(Study material begins)

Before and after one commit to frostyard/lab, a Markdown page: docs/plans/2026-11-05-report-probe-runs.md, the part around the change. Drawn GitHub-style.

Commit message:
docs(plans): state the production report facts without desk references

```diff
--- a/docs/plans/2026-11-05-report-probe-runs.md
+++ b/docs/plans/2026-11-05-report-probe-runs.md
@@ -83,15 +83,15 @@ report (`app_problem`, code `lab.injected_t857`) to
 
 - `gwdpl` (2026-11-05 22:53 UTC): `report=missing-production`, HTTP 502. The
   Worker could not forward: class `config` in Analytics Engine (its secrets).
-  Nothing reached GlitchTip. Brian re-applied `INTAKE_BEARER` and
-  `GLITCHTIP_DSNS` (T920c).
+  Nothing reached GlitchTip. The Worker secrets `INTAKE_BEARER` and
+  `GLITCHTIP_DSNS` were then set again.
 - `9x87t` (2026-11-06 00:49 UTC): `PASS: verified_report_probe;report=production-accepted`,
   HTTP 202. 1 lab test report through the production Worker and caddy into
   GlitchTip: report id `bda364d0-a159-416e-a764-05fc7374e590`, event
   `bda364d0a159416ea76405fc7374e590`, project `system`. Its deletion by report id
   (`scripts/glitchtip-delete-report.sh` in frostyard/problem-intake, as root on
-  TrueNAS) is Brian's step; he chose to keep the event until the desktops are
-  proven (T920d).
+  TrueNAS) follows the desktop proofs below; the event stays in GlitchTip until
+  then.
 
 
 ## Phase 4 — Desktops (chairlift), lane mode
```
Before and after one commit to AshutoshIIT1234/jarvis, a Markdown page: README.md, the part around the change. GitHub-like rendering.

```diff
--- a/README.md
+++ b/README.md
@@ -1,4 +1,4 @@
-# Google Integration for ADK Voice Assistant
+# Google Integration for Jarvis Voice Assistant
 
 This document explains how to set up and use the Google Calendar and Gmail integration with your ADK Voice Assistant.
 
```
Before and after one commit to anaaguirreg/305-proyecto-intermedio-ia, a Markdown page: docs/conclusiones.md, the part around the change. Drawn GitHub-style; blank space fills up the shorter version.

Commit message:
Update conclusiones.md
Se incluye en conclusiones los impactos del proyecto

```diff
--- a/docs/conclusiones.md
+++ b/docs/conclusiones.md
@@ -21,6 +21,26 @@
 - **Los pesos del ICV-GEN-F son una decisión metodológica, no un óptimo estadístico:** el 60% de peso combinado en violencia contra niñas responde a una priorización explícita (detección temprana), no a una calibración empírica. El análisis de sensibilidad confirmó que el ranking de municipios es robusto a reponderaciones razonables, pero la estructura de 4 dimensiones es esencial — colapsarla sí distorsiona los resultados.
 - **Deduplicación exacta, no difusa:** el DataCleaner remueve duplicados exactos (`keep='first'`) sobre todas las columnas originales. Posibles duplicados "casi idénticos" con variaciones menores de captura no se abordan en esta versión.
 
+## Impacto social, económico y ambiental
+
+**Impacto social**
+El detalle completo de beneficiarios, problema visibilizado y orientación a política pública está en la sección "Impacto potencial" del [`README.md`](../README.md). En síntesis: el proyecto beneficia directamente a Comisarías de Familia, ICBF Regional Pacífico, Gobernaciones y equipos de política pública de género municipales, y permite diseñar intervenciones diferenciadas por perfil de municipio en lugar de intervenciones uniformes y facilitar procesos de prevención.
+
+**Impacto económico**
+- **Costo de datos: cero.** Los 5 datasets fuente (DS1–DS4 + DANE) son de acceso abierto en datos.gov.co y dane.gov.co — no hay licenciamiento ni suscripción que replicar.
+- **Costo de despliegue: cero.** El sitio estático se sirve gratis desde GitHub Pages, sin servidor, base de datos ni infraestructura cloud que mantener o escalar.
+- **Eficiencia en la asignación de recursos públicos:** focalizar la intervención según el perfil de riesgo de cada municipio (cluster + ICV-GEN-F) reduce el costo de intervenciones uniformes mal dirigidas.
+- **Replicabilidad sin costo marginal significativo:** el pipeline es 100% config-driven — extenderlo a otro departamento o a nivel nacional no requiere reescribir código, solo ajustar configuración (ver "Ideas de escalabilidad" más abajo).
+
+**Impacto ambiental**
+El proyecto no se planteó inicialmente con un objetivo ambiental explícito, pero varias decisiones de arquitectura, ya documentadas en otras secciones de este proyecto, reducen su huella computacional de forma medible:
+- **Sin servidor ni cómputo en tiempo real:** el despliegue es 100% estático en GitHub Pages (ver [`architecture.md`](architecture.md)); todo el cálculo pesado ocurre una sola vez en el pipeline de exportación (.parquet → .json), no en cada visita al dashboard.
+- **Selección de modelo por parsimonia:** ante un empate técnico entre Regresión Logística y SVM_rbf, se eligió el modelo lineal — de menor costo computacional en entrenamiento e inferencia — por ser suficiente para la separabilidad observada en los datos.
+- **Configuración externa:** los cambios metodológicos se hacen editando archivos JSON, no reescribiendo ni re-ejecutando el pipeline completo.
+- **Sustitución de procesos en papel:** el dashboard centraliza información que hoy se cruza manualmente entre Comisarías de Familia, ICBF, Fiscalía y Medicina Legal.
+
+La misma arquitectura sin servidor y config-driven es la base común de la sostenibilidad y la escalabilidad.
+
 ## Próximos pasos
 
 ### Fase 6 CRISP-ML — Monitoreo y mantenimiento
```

(Study material ends)

=== Exercise directions ===
Write the whole listing out again, exactly as it appears above.

=== Final answer ===
Before and after one commit to frostyard/lab, a Markdown page: docs/plans/2026-11-05-report-probe-runs.md, the part around the change. Drawn GitHub-style.

Commit message:
docs(plans): state the production report facts without desk references

```diff
--- a/docs/plans/2026-11-05-report-probe-runs.md
+++ b/docs/plans/2026-11-05-report-probe-runs.md
@@ -83,15 +83,15 @@ report (`app_problem`, code `lab.injected_t857`) to
 
 - `gwdpl` (2026-11-05 22:53 UTC): `report=missing-production`, HTTP 502. The
   Worker could not forward: class `config` in Analytics Engine (its secrets).
-  Nothing reached GlitchTip. Brian re-applied `INTAKE_BEARER` and
-  `GLITCHTIP_DSNS` (T920c).
+  Nothing reached GlitchTip. The Worker secrets `INTAKE_BEARER` and
+  `GLITCHTIP_DSNS` were then set again.
 - `9x87t` (2026-11-06 00:49 UTC): `PASS: verified_report_probe;report=production-accepted`,
   HTTP 202. 1 lab test report through the production Worker and caddy into
   GlitchTip: report id `bda364d0-a159-416e-a764-05fc7374e590`, event
   `bda364d0a159416ea76405fc7374e590`, project `system`. Its deletion by report id
   (`scripts/glitchtip-delete-report.sh` in frostyard/problem-intake, as root on
-  TrueNAS) is Brian's step; he chose to keep the event until the desktops are
-  proven (T920d).
+  TrueNAS) follows the desktop proofs below; the event stays in GlitchTip until
+  then.
 
 
 ## Phase 4 — Desktops (chairlift), lane mode
```
Before and after one commit to AshutoshIIT1234/jarvis, a Markdown page: README.md, the part around the change. GitHub-like rendering.

```diff
--- a/README.md
+++ b/README.md
@@ -1,4 +1,4 @@
-# Google Integration for ADK Voice Assistant
+# Google Integration for Jarvis Voice Assistant
 
 This document explains how to set up and use the Google Calendar and Gmail integration with your ADK Voice Assistant.
 
```
Before and after one commit to anaaguirreg/305-proyecto-intermedio-ia, a Markdown page: docs/conclusiones.md, the part around the change. Drawn GitHub-style; blank space fills up the shorter version.

Commit message:
Update conclusiones.md
Se incluye en conclusiones los impactos del proyecto

```diff
--- a/docs/conclusiones.md
+++ b/docs/conclusiones.md
@@ -21,6 +21,26 @@
 - **Los pesos del ICV-GEN-F son una decisión metodológica, no un óptimo estadístico:** el 60% de peso combinado en violencia contra niñas responde a una priorización explícita (detección temprana), no a una calibración empírica. El análisis de sensibilidad confirmó que el ranking de municipios es robusto a reponderaciones razonables, pero la estructura de 4 dimensiones es esencial — colapsarla sí distorsiona los resultados.
 - **Deduplicación exacta, no difusa:** el DataCleaner remueve duplicados exactos (`keep='first'`) sobre todas las columnas originales. Posibles duplicados "casi idénticos" con variaciones menores de captura no se abordan en esta versión.
 
+## Impacto social, económico y ambiental
+
+**Impacto social**
+El detalle completo de beneficiarios, problema visibilizado y orientación a política pública está en la sección "Impacto potencial" del [`README.md`](../README.md). En síntesis: el proyecto beneficia directamente a Comisarías de Familia, ICBF Regional Pacífico, Gobernaciones y equipos de política pública de género municipales, y permite diseñar intervenciones diferenciadas por perfil de municipio en lugar de intervenciones uniformes y facilitar procesos de prevención.
+
+**Impacto económico**
+- **Costo de datos: cero.** Los 5 datasets fuente (DS1–DS4 + DANE) son de acceso abierto en datos.gov.co y dane.gov.co — no hay licenciamiento ni suscripción que replicar.
+- **Costo de despliegue: cero.** El sitio estático se sirve gratis desde GitHub Pages, sin servidor, base de datos ni infraestructura cloud que mantener o escalar.
+- **Eficiencia en la asignación de recursos públicos:** focalizar la intervención según el perfil de riesgo de cada municipio (cluster + ICV-GEN-F) reduce el costo de intervenciones uniformes mal dirigidas.
+- **Replicabilidad sin costo marginal significativo:** el pipeline es 100% config-driven — extenderlo a otro departamento o a nivel nacional no requiere reescribir código, solo ajustar configuración (ver "Ideas de escalabilidad" más abajo).
+
+**Impacto ambiental**
+El proyecto no se planteó inicialmente con un objetivo ambiental explícito, pero varias decisiones de arquitectura, ya documentadas en otras secciones de este proyecto, reducen su huella computacional de forma medible:
+- **Sin servidor ni cómputo en tiempo real:** el despliegue es 100% estático en GitHub Pages (ver [`architecture.md`](architecture.md)); todo el cálculo pesado ocurre una sola vez en el pipeline de exportación (.parquet → .json), no en cada visita al dashboard.
+- **Selección de modelo por parsimonia:** ante un empate técnico entre Regresión Logística y SVM_rbf, se eligió el modelo lineal — de menor costo computacional en entrenamiento e inferencia — por ser suficiente para la separabilidad observada en los datos.
+- **Configuración externa:** los cambios metodológicos se hacen editando archivos JSON, no reescribiendo ni re-ejecutando el pipeline completo.
+- **Sustitución de procesos en papel:** el dashboard centraliza información que hoy se cruza manualmente entre Comisarías de Familia, ICBF, Fiscalía y Medicina Legal.
+
+La misma arquitectura sin servidor y config-driven es la base común de la sostenibilidad y la escalabilidad.
+
 ## Próximos pasos
 
 ### Fase 6 CRISP-ML — Monitoreo y mantenimiento
```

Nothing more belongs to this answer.